By ANTONIO GARZA, former U.S. ambassador to Mexico
The Delta variant of covid-19 is spreading quickly worldwide, leading to new outbreaks and raising questions about when countries will be able to fully emerge from the pandemic.
Mexico is experiencing a third wave of cases and increased hospitalizations. Most of the new infections have been in Mexicans between 18 and 39 years old, many of whom had not yet become eligible for the vaccine. Only 19 percent of people in Mexico are fully vaccinated and 33 percent have received one shot. The latest spike in cases is alarming for a country that already lost at least 238,000 lives to covid-19. Mexico’s Public Health Secretariat (SSA) estimates that the true death toll is 60 percent higher.
The Delta variant and increase in cases appear to have complicated the reopening of the U.S.-Mexico land border to nonessential travel. On July 21, the Joe Biden administration renewed border restrictions, which have been extended on a monthly basis since March 2020. These restrictions are facing mounting opposition from political and business leaders in U.S. border cities like San Diego and Laredo.
On immigration, June set the record for monthly crossings at the border in recent history, with 188,829 encounters. Yet, over a third of those immigrants were double or triple counted due to Title 42, a public health order that gives the Department of Homeland Security the authority to immediately expel individuals to Mexico and their countries of origin. According to Customs and Border Protection, the number of unique encounters was 123,828.
The Biden administration continues to send the message to migrants that they shouldn’t come to the United States. It is reportedly contemplating keeping in place Title 42 restrictions at the border. Homeland Security Secretary Alejandro Mayorkas warned that migrants who come by sea won’t be permitted to enter the United States. His comments came after the assassination of Haitian President Jovenel Moïse and protests in Cuba, though there hasn’t yet been an increase in arrivals from those countries by sea.

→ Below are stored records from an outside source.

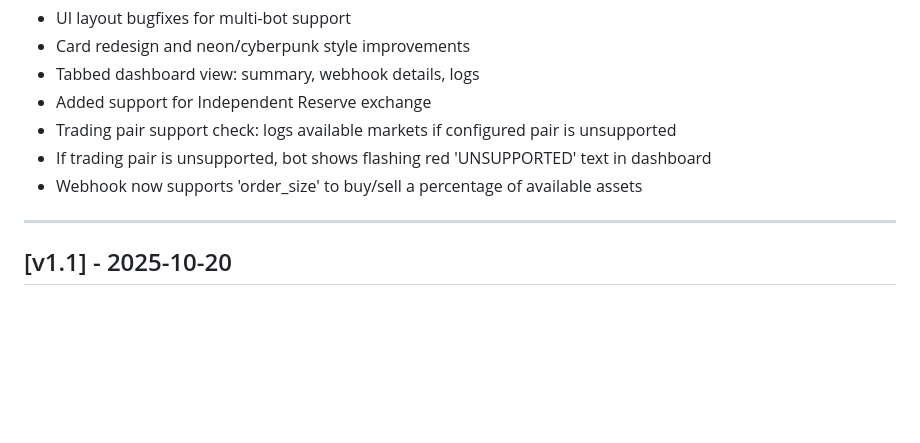
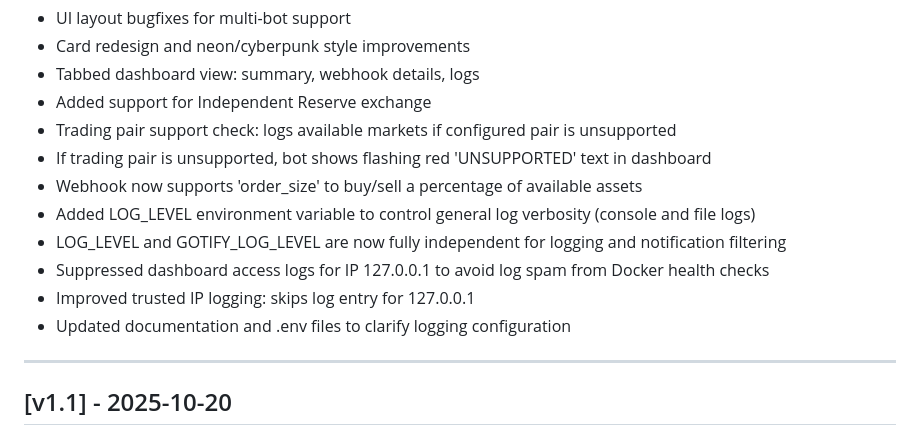
Before and after one commit to cslev/tradleware, a Markdown page: CHANGELOG.md, the part around the change. Rendered like a GitHub page; blank space fills up the shorter version.

Commit message:
minor changes before releasing v2.0

```diff
--- a/CHANGELOG.md
+++ b/CHANGELOG.md
@@ -18,6 +18,11 @@ and this project adheres to [Semantic Versioning](https://semver.org/spec/v2.0.0
 - Trading pair support check: logs available markets if configured pair is unsupported
 - If trading pair is unsupported, bot shows flashing red 'UNSUPPORTED' text in dashboard
 - Webhook now supports 'order_size' to buy/sell a percentage of available assets
+- Added LOG_LEVEL environment variable to control general log verbosity (console and file logs)
+- LOG_LEVEL and GOTIFY_LOG_LEVEL are now fully independent for logging and notification filtering
+- Suppressed dashboard access logs for IP 127.0.0.1 to avoid log spam from Docker health checks
+- Improved trusted IP logging: skips log entry for 127.0.0.1
+- Updated documentation and .env files to clarify logging configuration
 
 ---
 
```
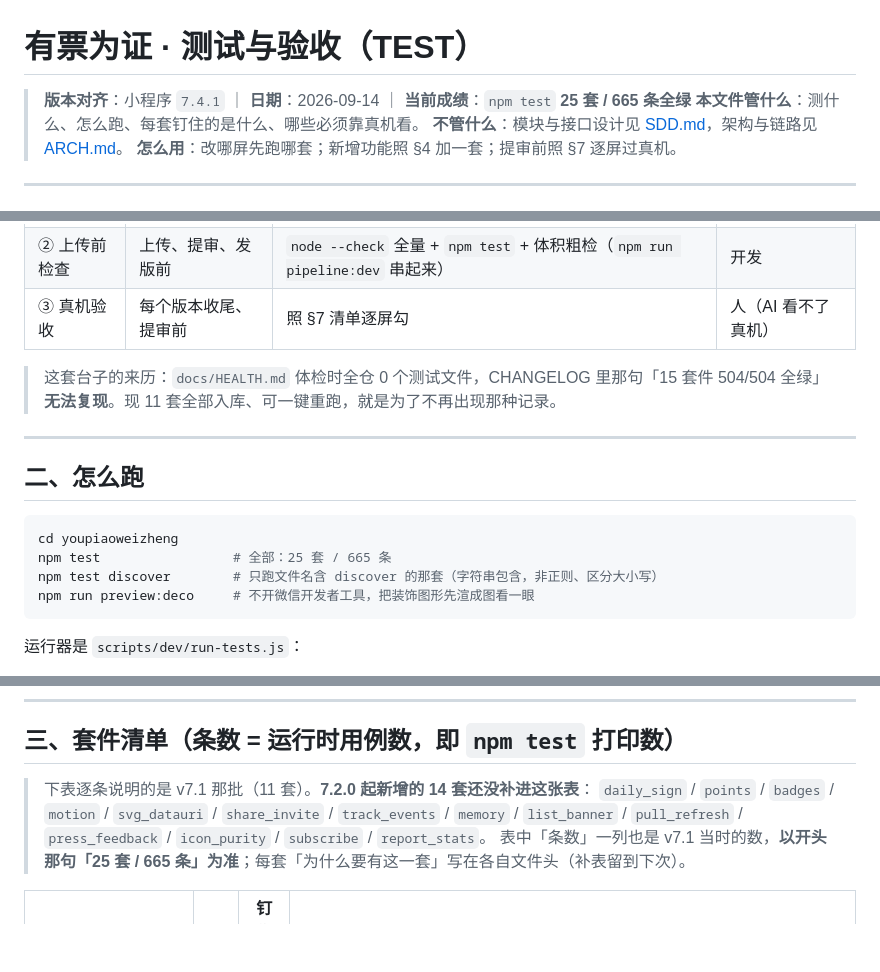
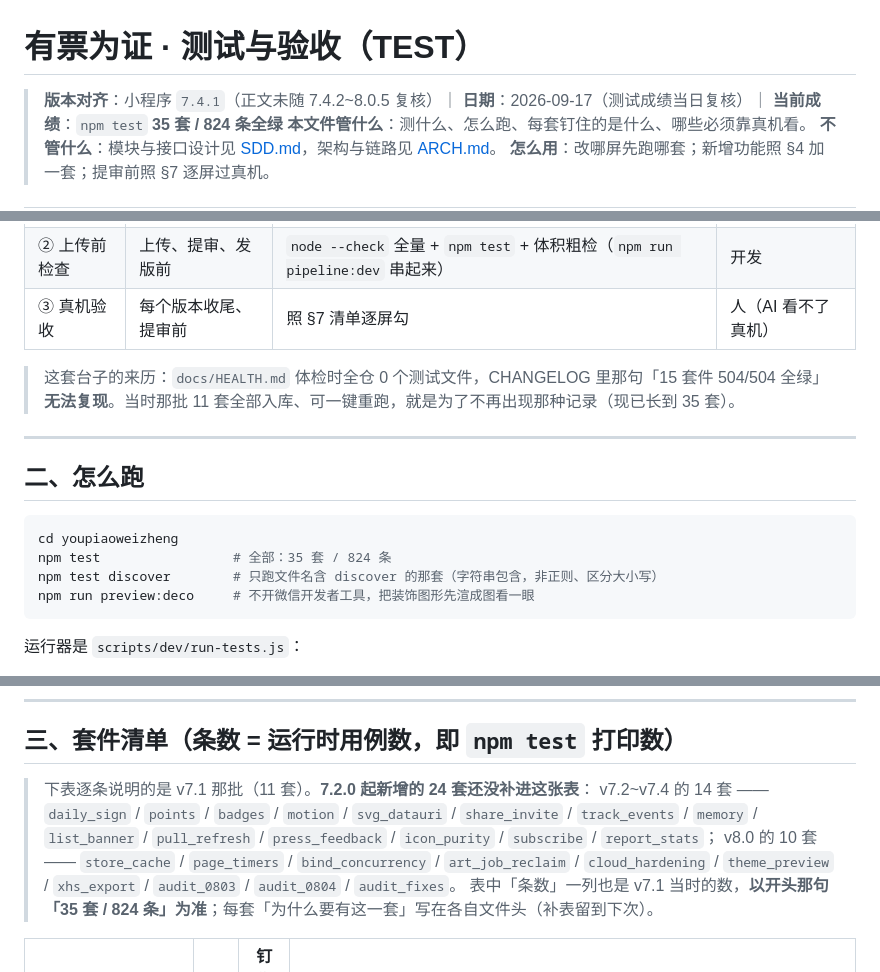
Before and after one commit to liuhuanxi-oss/youpiaoweizheng, a Markdown page: docs/TEST.md, 3 parts joined by grey strips. GitHub-like rendering; blank space fills up the shorter version.

````diff
--- a/docs/TEST.md
+++ b/docs/TEST.md
@@ -1,6 +1,6 @@
 # 有票为证 · 测试与验收（TEST）
 
-> **版本对齐**：小程序 `7.4.1` ｜ **日期**：2026-09-14 ｜ **当前成绩**：`npm test` **25 套 / 665 条全绿**
+> **版本对齐**：小程序 `7.4.1`（正文未随 7.4.2~8.0.5 复核）｜ **日期**：2026-09-17（测试成绩当日复核）｜ **当前成绩**：`npm test` **35 套 / 824 条全绿**
 > **本文件管什么**：测什么、怎么跑、每套钉住的是什么、哪些必须靠真机看。
 > **不管什么**：模块与接口设计见 [SDD.md](./SDD.md)，架构与链路见 [ARCH.md](./ARCH.md)。
 > **怎么用**：改哪屏先跑哪套；新增功能照 §4 加一套；提审前照 §7 逐屏过真机。
@@ -15,7 +15,7 @@
 | ② 上传前检查 | 上传、提审、发版前 | `node --check` 全量 + `npm test` + 体积粗检（`npm run pipeline:dev` 串起来） | 开发 |
 | ③ 真机验收 | 每个版本收尾、提审前 | 照 §7 清单逐屏勾 | 人（AI 看不了真机） |
 
-> 这套台子的来历：`docs/HEALTH.md` 体检时全仓 0 个测试文件，CHANGELOG 里那句「15 套件 504/504 全绿」**无法复现**。现 11 套全部入库、可一键重跑，就是为了不再出现那种记录。
+> 这套台子的来历：`docs/HEALTH.md` 体检时全仓 0 个测试文件，CHANGELOG 里那句「15 套件 504/504 全绿」**无法复现**。当时那批 11 套全部入库、可一键重跑，就是为了不再出现那种记录（现已长到 35 套）。
 
 ---
 
@@ -23,7 +23,7 @@
 
 ```bash
 cd youpiaoweizheng
-npm test                 # 全部：25 套 / 665 条
+npm test                 # 全部：35 套 / 824 条
 npm test discover        # 只跑文件名含 discover 的那套（字符串包含，非正则、区分大小写）
 npm run preview:deco     # 不开微信开发者工具，把装饰图形先渲成图看一眼
 ```
@@ -39,9 +39,10 @@ npm run preview:deco     # 不开微信开发者工具，把装饰图形先渲
 
 ## 三、套件清单（条数 = 运行时用例数，即 `npm test` 打印数）
 
-> 下表逐条说明的是 v7.1 那批（11 套）。**7.2.0 起新增的 14 套还没补进这张表**：
-> `daily_sign` / `points` / `badges` / `motion` / `svg_datauri` / `share_invite` / `track_events` / `memory` / `list_banner` / `pull_refresh` / `press_feedback` / `icon_purity` / `subscribe` / `report_stats`。
-> 表中「条数」一列也是 v7.1 当时的数，**以开头那句「25 套 / 665 条」为准**；每套「为什么要有这一套」写在各自文件头（补表留到下次）。
+> 下表逐条说明的是 v7.1 那批（11 套）。**7.2.0 起新增的 24 套还没补进这张表**：
+> v7.2~v7.4 的 14 套 —— `daily_sign` / `points` / `badges` / `motion` / `svg_datauri` / `share_invite` / `track_events` / `memory` / `list_banner` / `pull_refresh` / `press_feedback` / `icon_purity` / `subscribe` / `report_stats`；
+> v8.0 的 10 套 —— `store_cache` / `page_timers` / `bind_concurrency` / `art_job_reclaim` / `cloud_hardening` / `theme_preview` / `xhs_export` / `audit_0803` / `audit_0804` / `audit_fixes`。
+> 表中「条数」一列也是 v7.1 当时的数，**以开头那句「35 套 / 824 条」为准**；每套「为什么要有这一套」写在各自文件头（补表留到下次）。
 
 | 套件 | 条数 | 钉住哪一屏 | 关键断言（含负向） |
 |---|---|---|---|
````
Also changed, not shown: other parts of docs/TEST.md (+1 -1 lines), docs/ARCH.md (+1 -1 lines), docs/OVERVIEW.md (+4 -4 lines).
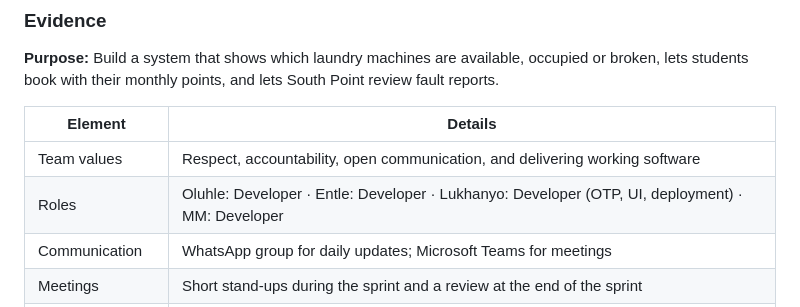
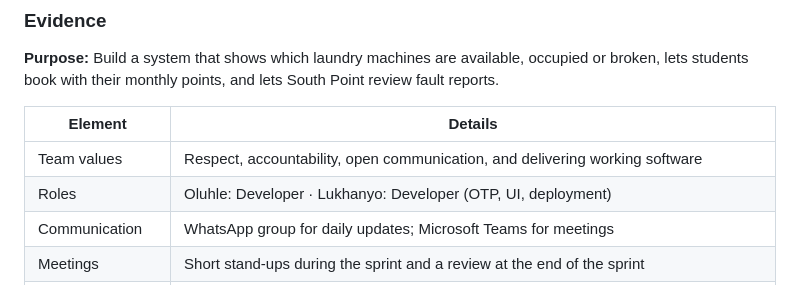
Before and after one commit to LukhanyoMweli/LukhanyoMweli, a Markdown page: agile.md, the part around the change. GitHub-like rendering.

Commit message:
Update roles in agile.md
Removed MM from the roles section in agile.md.

```diff
--- a/agile.md
+++ b/agile.md
@@ -25,7 +25,7 @@ permalink: /agile/
 | Element | Details |
 |---|---|
 | Team values | Respect, accountability, open communication, and delivering working software |
-| Roles | Oluhle: Developer · Entle: Developer · Lukhanyo: Developer (OTP, UI, deployment) · MM: Developer |
+| Roles | Oluhle: Developer  · Lukhanyo: Developer (OTP, UI, deployment)  |
 | Communication | WhatsApp group for daily updates; Microsoft Teams for meetings |
 | Meetings | Short stand-ups during the sprint and a review at the end of the sprint |
 | Definition of Done | Feature works, tested, merged to `master`, deployed on Render |
```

A federal judge in Texas recently blocked new applications for the Deferred Action for Childhood Arrivals (DACA) program, leaving tens of thousands of undocumented immigrants who came to the United States as children in legal limbo. This ruling comes as Democrats are assessing whether to use the budget reconciliation process — which would require only a simple majority — to pass immigration reform.
On foreign policy, many of Mexican President Andrés Manuel López Obrador (AMLO) administration’s recent positions are at odds with the United States. Mexican Foreign Relations Secretary Marcelo Ebrard expressed support for the Cuban government amid recent protests and interest in restoring diplomatic and commercial relations with North Korea. This represents yet another bump in the road for the Biden administration, which has been working to broaden the bilateral agenda.
On a more positive yet still challenging note, U.S., Mexican and Canadian trade ministers met in Mexico City on July 7 to commemorate the one-year anniversary of the USMCA trade agreement. Over the coming year, the USMCA could help fuel North America’s economic recovery. Yet, challenges remain. The three countries must continue to resolve trade disputes, adapt regional supply chains and reach an agreement on rules of origin for cars.
López Obrador’s energy policy poses another challenge. Recently, his administration awarded a contract for a major oil in the Gulf of Mexico find to state-owned Petróleos Mexicanos (Pemex) instead of a private consortium led by the U.S. company Talos Energy that first discovered it five years ago and had already invested $300 million into the project. Last week, a bipartisan group of U.S. congressman and senators urged Biden to engage the Mexican president more directly on the issue of energy and López Obrador’s efforts to stifle private investment in the sector.
ANTONIO GARZA is a U.S. lawyer who served as his country’s ambassador to Mexico between 2002 and 2009. In recognition of his work, in 2009, the Mexican government bestowed on him the Águila Azteca, the highest award granted to foreigners. Prior to his appointment as ambassador, Garza served as Texas’ secretary of state from January 1995 to November 1997 and was also chairman of the Texas Railroad Commission. He is currently a lawyer specializing in cross-border issues at White & Case, which was recently named the most innovative firm in North America for 2020 by the Financial Times. He is also currently a director at both Kansas City Southern and MoneyGram.